→ Activity
An exact copy of the listing is required, with its pictures removed.

→ Dataset content

◆ ◆ ◆

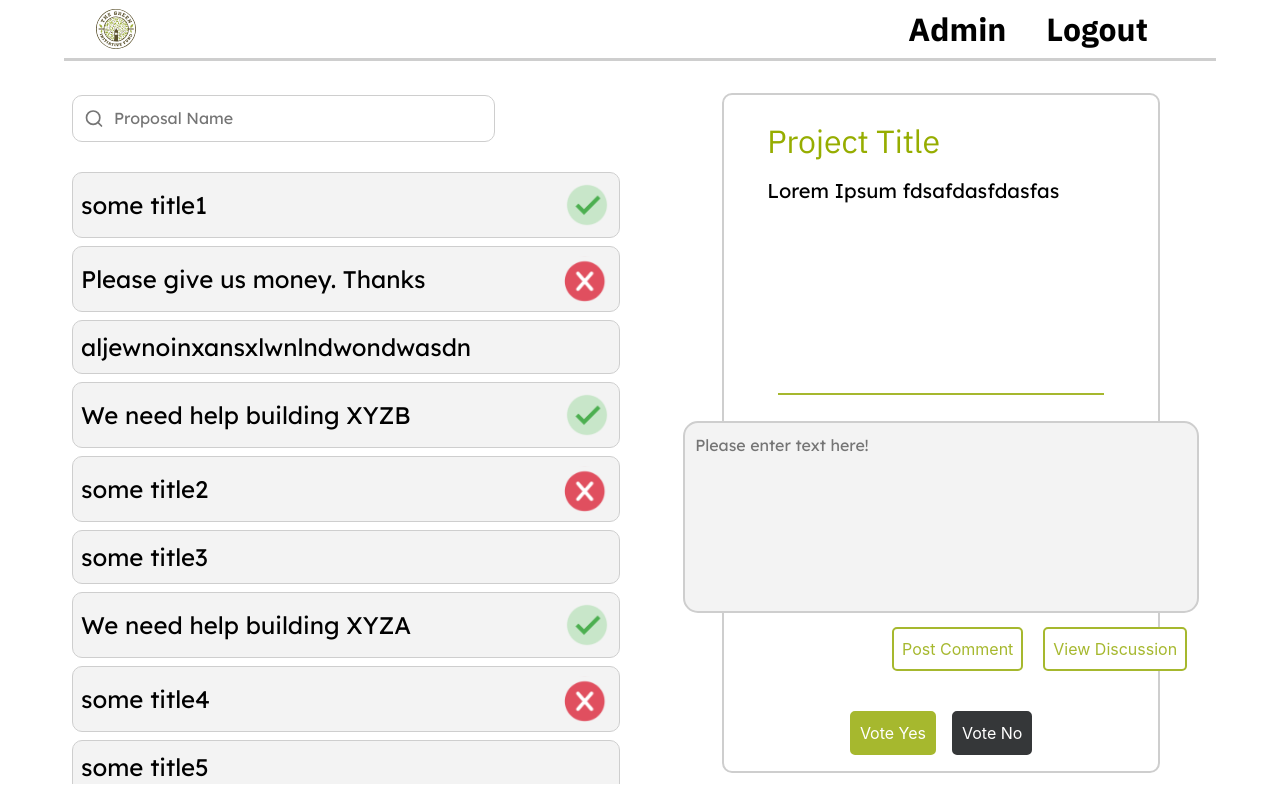
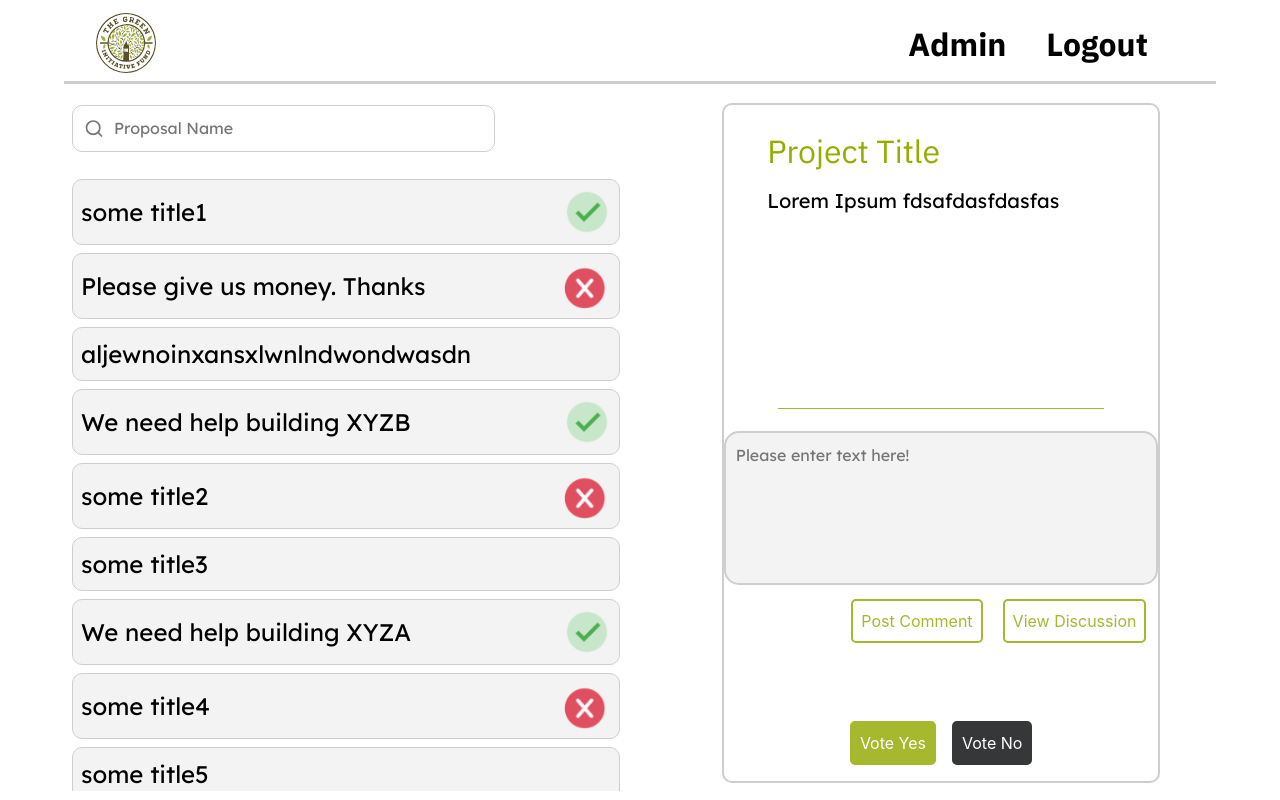
Before and after one commit to codebase-berkeley/tgif-voting-portal, a React (Create React App) app in the folder client/: page / in a window 1280 px wide. Built offline with nearby package versions, Linux system fonts and the light colour scheme.

Commit message:
fixed comment box resize

```diff
--- a/client/src/components/navbar/NavBar.css
+++ b/client/src/components/navbar/NavBar.css
@@ -4,11 +4,13 @@
     display: flex;
     flex-direction: column;
     align-items: center;
+    margin-top: 1%;
 }
 
 .navbar-content {
     width: 100%;
     height: 95%;
+    margin-bottom: 0.5%;
     display: flex;
     justify-content: space-between;
     align-items: center;
@@ -27,7 +29,7 @@
 }
 
 .logo {
-    height: 40px;
+    height: 60px;
     margin-top: 1%;
     margin-bottom: 2%;
 }
--- a/client/src/pages/dashboard/Dashboard.css
+++ b/client/src/pages/dashboard/Dashboard.css
@@ -16,7 +16,7 @@
     width: 45%;
     height: 100%;
     margin-left: 5%;
-    margin-top: 2%;
+    margin-top: 1%;
     display: flex;
     flex-flow: column;
 }
@@ -26,7 +26,7 @@
   }
 
 .proposal-list {
-    margin-top: 2.5%;
+    margin-top: 2%;
     max-height: 77.5vh;
     overflow-y: scroll;
     position: relative;
@@ -37,7 +37,7 @@
     height: 85vh;
     display: flex;
     margin-right: 2%;
-    margin-top: 2.5%;
+    margin-top: 1.5%;
     justify-content: center;
 }
 
@@ -91,7 +91,8 @@
     -webkit-box-shadow: none;
     -moz-box-shadow: none;
     box-shadow: none;
-
+    width: 100%;
+    height: 55%;
     resize: none;
 }
 
```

◆ ◆ ◆

→ Task result
Before and after one commit to codebase-berkeley/tgif-voting-portal, a React (Create React App) app in the folder client/: page / in a window 1280 px wide. Built offline with nearby package versions, Linux system fonts and the light colour scheme.

Commit message:
fixed comment box resize

```diff
--- a/client/src/components/navbar/NavBar.css
+++ b/client/src/components/navbar/NavBar.css
@@ -4,11 +4,13 @@
     display: flex;
     flex-direction: column;
     align-items: center;
+    margin-top: 1%;
 }
 
 .navbar-content {
     width: 100%;
     height: 95%;
+    margin-bottom: 0.5%;
     display: flex;
     justify-content: space-between;
     align-items: center;
@@ -27,7 +29,7 @@
 }
 
 .logo {
-    height: 40px;
+    height: 60px;
     margin-top: 1%;
     margin-bottom: 2%;
 }
--- a/client/src/pages/dashboard/Dashboard.css
+++ b/client/src/pages/dashboard/Dashboard.css
@@ -16,7 +16,7 @@
     width: 45%;
     height: 100%;
     margin-left: 5%;
-    margin-top: 2%;
+    margin-top: 1%;
     display: flex;
     flex-flow: column;
 }
@@ -26,7 +26,7 @@
   }
 
 .proposal-list {
-    margin-top: 2.5%;
+    margin-top: 2%;
     max-height: 77.5vh;
     overflow-y: scroll;
     position: relative;
@@ -37,7 +37,7 @@
     height: 85vh;
     display: flex;
     margin-right: 2%;
-    margin-top: 2.5%;
+    margin-top: 1.5%;
     justify-content: center;
 }
 
@@ -91,7 +91,8 @@
     -webkit-box-shadow: none;
     -moz-box-shadow: none;
     box-shadow: none;
-
+    width: 100%;
+    height: 55%;
     resize: none;
 }
 
```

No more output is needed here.